The frame size of a bicycle refers to the distance between the center of the bottom bracket and the top of the frame where the seat post is inserted. Mountain frames typically come sized in inches and range from 13 to 23 inches or XS to XXL. Some lower end brands do not size their frames but rather use a universal frame size. For men's bikes this typically equates to a medium frame, or 17 to 18 inches. Women’s universals tend to be a small or a 15-inch frame. Small to large frames are most common at retailers and bike shops; extra small or extra large and larger frames typically have to be custom ordered.
Fitting a Frame
Ideally a rider should stand several inches over the top tube of the bike. Proper fitting allows the rider to achieve maximum pedal performance while exerting less energy. A rider should have a slight bend in the knee at the bottom of the pedal rotation without kicking up too close to the handlebars at the top. Being able to straddle the top tube without hitting the crotch makes quick stops safer for the rider. Many sizing charts are available to help correlate the rider’s height or inseam to a suitable frame. But these charts are guides, and the best way to find a well-fitting cycle is to try some out at a local bike shop or retailer.
Traditionally mountain bikes come with 26-inch rims. A new trend on the rise is using larger rims, called 29ers. These bikes use a larger 700c rim like that on road or hybrid bicycle. A 700c rim is about 700 mm or 27.5 inches, making the name 29er a bit confusing. The name 29er is actually a reference to the size of the rim including the tire, which is significantly thicker on a mountain bike compared to that of road or hybrid bike.
29er vs. 26

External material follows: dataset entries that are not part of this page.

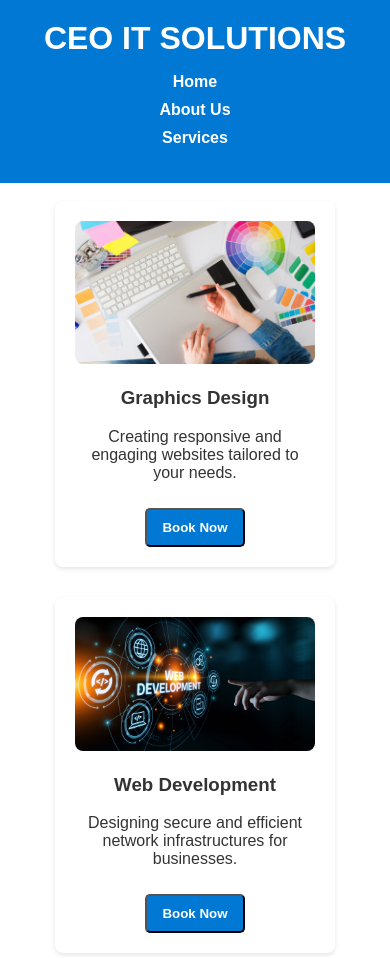
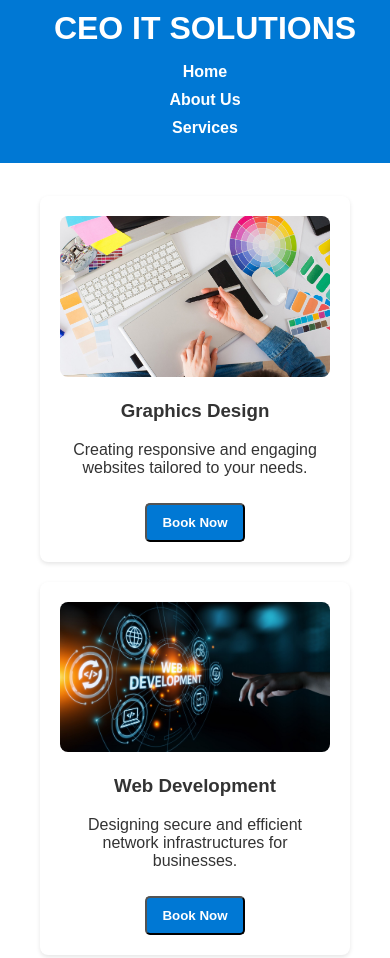
Before and after one commit to Brian-1-tech/ceoitsolutions, a plain HTML site: page service.html in a window 390 px wide. Shown: the top 958 px of the page. Drawn offline with Linux system fonts and the light colour scheme.

Commit message:
Update service.html

```diff
--- a/service.html
+++ b/service.html
@@ -7,12 +7,14 @@
     <link rel="stylesheet" href="styles.css">
     <style>
         /* Additional Styles for Services Page */
+       /* Additional Styles for Services Page */
 .services-container {
     display: flex;
     justify-content: space-around;
     flex-wrap: wrap;
     margin: 20px;
 }
+
 .service-card {
     background: #fff;
     border-radius: 8px;
@@ -22,10 +24,12 @@
     text-align: center;
     width: 250px; /* Set a fixed width for cards */
 }
+
 .service-card img {
     width: 100%; /* Make images responsive */
     border-radius: 8px;
 }
+
 .book-button {
     display: inline-block;
     margin-top: 10px;
@@ -38,9 +42,11 @@
     transition: background-color 0.3s;
     cursor: pointer;
 }
+
 .book-button:hover {
     background-color: #005bb5; /* Darker shade on hover */
 }
+
 /* Modal styles */
 .modal {
     display: none;
@@ -54,6 +60,7 @@
     background-color: rgba(0,0,0,0.4);
     padding-top: 60px;
 }
+
 .modal-content {
     background-color: #fefefe;
     margin: 5% auto;
@@ -63,31 +70,37 @@
     max-width: 500px;
     border-radius: 8px;
 }
+
 .close {
     color: #aaa;
     float: right;
     font-size: 28px;
     font-weight: bold;
 }
+
 .close:hover,
 .close:focus {
     color: black;
     text-decoration: none;
     cursor: pointer;
 }
+
 .form-group {
     margin-bottom: 15px;
 }
+
 .form-group label {
     display: block;
     margin-bottom: 5px;
 }
+
 .form-group input {
     width: 100%;
     padding: 8px;
     border: 1px solid #ccc;
     border-radius: 4px;
 }
+
 .confirm-button {
     background-color: #28a745; /* Success color */
     color: white;
@@ -96,9 +109,31 @@
     border-radius: 5px;
     cursor: pointer;
 }
+
 .confirm-button:hover {
     background-color: #218838; /* Darker shade on hover */
 }
+
+/* Responsive Styles */
+@media (max-width: 600px) {
+    .services-container {
+        justify-content: center; /* Center cards on smaller screens */
+    }
+    .service-card {
+        width: 90%; /* Use most of the screen width */
+        margin: 10px 0; /* Adjust margin */
+    }
+    header {
+        padding: 10px; /* Reduce header padding */
+    }
+    h2 {
+        font-size: 1.5em; /* Adjust heading size */
+    }
+    .modal-content {
+        width: 95%; /* Adjust modal width */
+    }
+}
+
     </style>
 </head>
 <body>
```
Lines whose indentation alone changed are shown as unchanged.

With the rise in popularity of the 29er, arguments for both 26 and 29ers have flooded bike forums as to which size is better. In the end, which rim will suit the rider is based on types of riding and performance preferences. Cycles with 26-inch rims accelerate faster and maneuver better, especially around tight corners. They also are easier to find and tend to be more affordable. Because 29ers have more rotating mass, 26s are significantly lighter. But 29ers are better rolling over obstacles, taking rough terrain with ease. With a larger circumference on the rim, 29ers take more distance per rotation, making these bikes faster once they get rolling.